**YOUR INSTRUCTIONS:**
Go through the data line by line. Copy each one holding the string "substring".

**TASK INPUT:**
━━━━━━━━━━━━━━━━━━━━━━━━━━━━━━
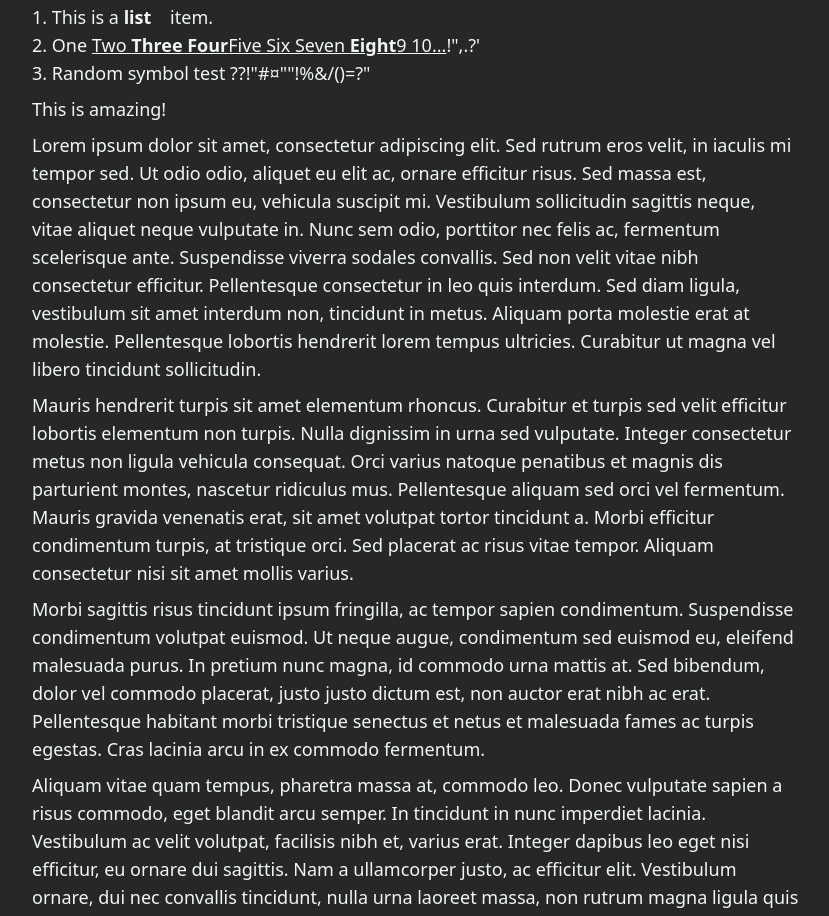
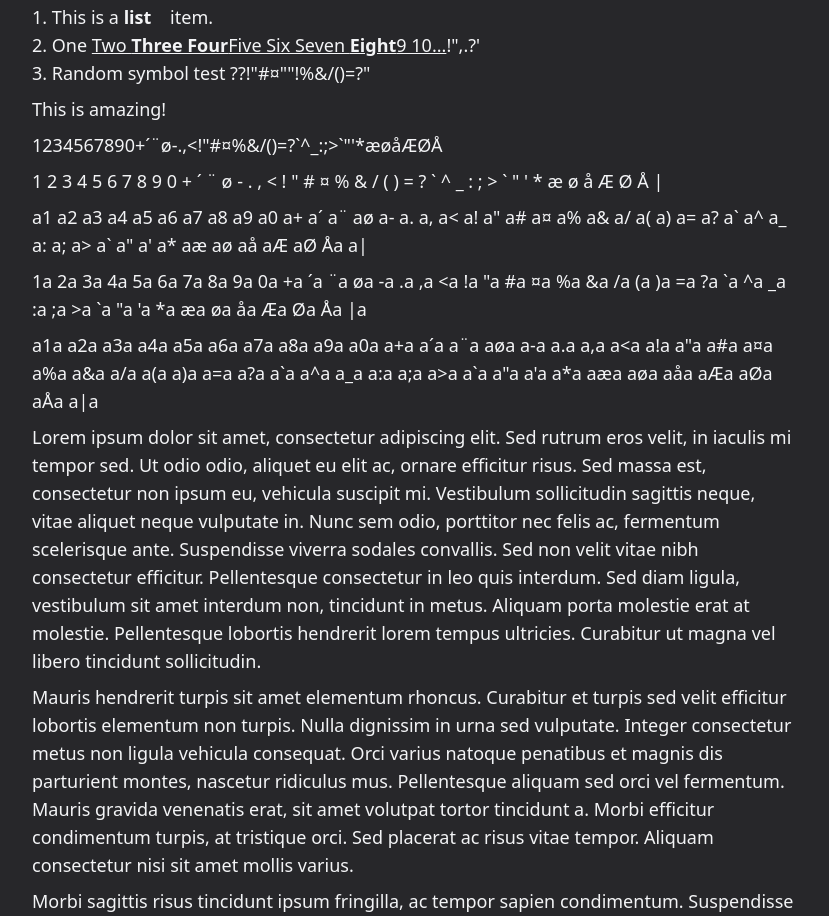
Before and after one commit to drexxdk/tts-highlight, a Next.js app: page / in a window 1280 px wide. Shown: the part 1520-2436 px from the top of the page, without its empty margins (224-1053 px from the left). Built offline with nearby package versions, Linux system fonts and the light colour scheme.

Commit message:
More stable selection

```diff
--- a/app/page.tsx
+++ b/app/page.tsx
@@ -102,6 +102,23 @@ const Page = () => {
             <li>Random symbol test ??!&quot;#¤&quot;&quot;!%&/()=?&quot;</li>
           </ol>
           <p>This is amazing!</p>
+          <p>1234567890+´¨ø-.,&lt;!&quot;#¤%&/()=?`^_:;&gt;`&quot;&apos;*æøåÆØÅ</p>
+          <p>
+            1 2 3 4 5 6 7 8 9 0 + ´ ¨ ø - . , &lt; ! &quot; # ¤ % & / ( ) = ? ` ^ _ : ; &gt; ` &quot; &apos; * æ ø å Æ Ø
+            Å |
+          </p>
+          <p>
+            a1 a2 a3 a4 a5 a6 a7 a8 a9 a0 a+ a´ a¨ aø a- a. a, a&lt; a! a&quot; a# a¤ a% a& a/ a( a) a= a? a` a^ a_ a:
+            a; a&gt; a` a&quot; a&apos; a* aæ aø aå aÆ aØ Åa a|
+          </p>
+          <p>
+            1a 2a 3a 4a 5a 6a 7a 8a 9a 0a +a ´a ¨a øa -a .a ,a &lt;a !a &quot;a #a ¤a %a &a /a (a )a =a ?a `a ^a _a :a
+            ;a &gt;a `a &quot;a &apos;a *a æa øa åa Æa Øa Åa |a
+          </p>
+          <p>
+            a1a a2a a3a a4a a5a a6a a7a a8a a9a a0a a+a a´a a¨a aøa a-a a.a a,a a&lt;a a!a a&quot;a a#a a¤a a%a a&a a/a
+            a(a a)a a=a a?a a`a a^a a_a a:a a;a a&gt;a a`a a&quot;a a&apos;a a*a aæa aøa aåa aÆa aØa aÅa a|a
+          </p>
           <p>
             Lorem ipsum dolor sit amet, consectetur adipiscing elit. Sed rutrum eros velit, in iaculis mi tempor sed. Ut
             odio odio, aliquet eu elit ac, ornare efficitur risus. Sed massa est, consectetur non ipsum eu, vehicula
--- a/features/tts/hooks/useTTSWithHighlight.tsx
+++ b/features/tts/hooks/useTTSWithHighlight.tsx
@@ -15,8 +15,14 @@ import { postRequest } from '../utils/requests';
 const CHECK_SELECTION_DEBOUNCE_DELAY = 500;
 const POLLY_API_ROOT = 'https://web-next-api-dev.azurewebsites.net/api/';
 const POLLY_API_URL = 'polly/tts';
-const IGNORE_TEXT_NODE_IF_ONLY_CONTAINS = new RegExp(/^[!?.,"'()[\]]+$/);
-const REMOVE_CHARACTERS_FROM_TEXT_TO_POLLY = new RegExp(/[#()_?\\\"]/g);
+const IGNORE_TEXT_NODE_IF_ONLY_CONTAINS = new RegExp(/^[¤:;()!?.,\*\^\/\´\`\¨\"\'\[\-\]]+$/);
+const SPLIT_IN_WORD = new RegExp(/(?=[<>#%=/])|(?<=[<>#%=/])/g);
+
+// Danish does not understand this symbol: ¤. "¤" can't be trusted.
+// English combines "a & a" into a single word. "&" can't be trusted.
+const REMOVE_CHARACTERS_FROM_WORD = new RegExp(/[&¤:;(),\*\^\´\`\/\-\"\']/g);
+
+// const REMOVE_CHARACTERS_FROM_TEXT_TO_POLLY = new RegExp(/[#()_?\\\"]/g);
 const ADD_PUNCTUATION_FOR_HTML_ELEMENT_TYPES: string[] = [
   'p',
   'li',
@@ -75,6 +81,7 @@ export const useTTSWithHighlight = () => {
         } else {
           currentNode = treeWalker.nextNode();
         }
+
         const words: TTSSelectionWord[] = [];
         while (currentNode) {
           if (
@@ -105,7 +112,9 @@ export const useTTSWithHighlight = () => {
 
               // Polly can't handle these characters
               // If the word contains these, it would cause unpredictable breaks in sentences and words
-              let word = tempWord.replaceAll(REMOVE_CHARACTERS_FROM_TEXT_TO_POLLY, '');
+              // tempWord = tempWord.replaceAll(REMOVE_CHARACTERS_FROM_TEXT_TO_POLLY, '');
+
+              let addSentenceEnding = false;
 
               // If this word is the last in the TextNode
               // If this TextNode does not have any siblings after itself
@@ -117,17 +126,17 @@ export const useTTSWithHighlight = () => {
                 // It also checks that this TextNode doesn't already end with a sentence ender within DONT_ADD_PUNCTION_FOR_ELEMENT_ENDING_WITH
                 while (parentElement) {
                   if (
+                    DONT_ADD_PUNCTION_FOR_ELEMENTS_ENDING_WITH.some(
+                      (value) => value === tempWord.substring(tempWord.length - 1, tempWord.length),
+                    )
+                  ) {
+                    break;
+                  } else if (
                     ADD_PUNCTUATION_FOR_HTML_ELEMENT_TYPES.some(
                       (value) => value === parentElement?.nodeName.toLowerCase(),
-                    ) &&
-                    !DONT_ADD_PUNCTION_FOR_ELEMENTS_ENDING_WITH.some(
-                      (value) => value === word.substring(word.length - 1, word.length),
                     )
                   ) {
-                    // Add punctuation to make Polly understand this is the sentence ending
-                    word = `${word}.`;
-
-                    // Stop looping through parentElement
+                    addSentenceEnding = true;
                     break;
                   } else if (parentElement.nextSibling) {
                     // Stop looping through parentElement
@@ -146,25 +155,36 @@ export const useTTSWithHighlight = () => {
                 startOffset += leadingWhitespaces;
               }
 
+              const splitWord = tempWord.split(SPLIT_IN_WORD);
+              splitWord.forEach((token, i) => {
+                const word = token.replaceAll(REMOVE_CHARACTERS_FROM_WORD, '');
+                if (word.length) {
                   words.push({
                     startOffset: startOffset,
-                endOffset: startOffset + tempWord.trim().length,
+                    endOffset: startOffset + token.length,
                     node: currentNode as Node,
-                word: word,
+                    word: word + (addSentenceEnding && i + 1 === splitWord.length ? '.' : ''),
                   });
-              startOffset += tempWord.length + 1;
+                }
+                startOffset += token.length;
+              });
+              startOffset += 1;
             });
           }
           currentNode = treeWalker.nextNode();
         }
 
+        const inputText = words.map((word) => word.word).join(' ');
         setTTSSelection({
           words: words,
-          inputText: words.map((word) => word.word).join(' '),
+          inputText: inputText,
         });
-        if ('Highlight' in window) {
+
+        if ('Highlight' in window && inputText) {
           const highlight = new Highlight(range);
           CSS.highlights.set('highlight', highlight);
+        } else {
+          CSS.highlights.clear();
         }
       } else {
         // Remove the selection the user have made
@@ -182,8 +202,10 @@ export const useTTSWithHighlight = () => {
         InputText: ttsSelection.inputText,
       };
 
+      if (ttsSelection.inputText) {
         postRequest<Polly>(POLLY_API_ROOT, POLLY_API_URL, body).then(
           (response) => {
+            if (response) {
               const instance: TTSWithHighlight = {
                 polly: response,
                 selection: ttsSelection,
@@ -192,11 +214,13 @@ export const useTTSWithHighlight = () => {
               };
               setInstance(instance);
               console.log('instance', instance);
+            }
           },
           (error) => {
             console.log(error);
           },
         );
+      }
     }
   }, [ttsSelection, selectedLanguage, setInstance]);
 
```
Lines whose indentation alone changed are shown as unchanged.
━━━━━━━━━━━━━━━━━━━━━━━━━━━━━━
**OUTPUT OF THE TASK:**
+                      (value) => value === tempWord.substring(tempWord.length - 1, tempWord.length),
-                      (value) => value === word.substring(word.length - 1, word.length),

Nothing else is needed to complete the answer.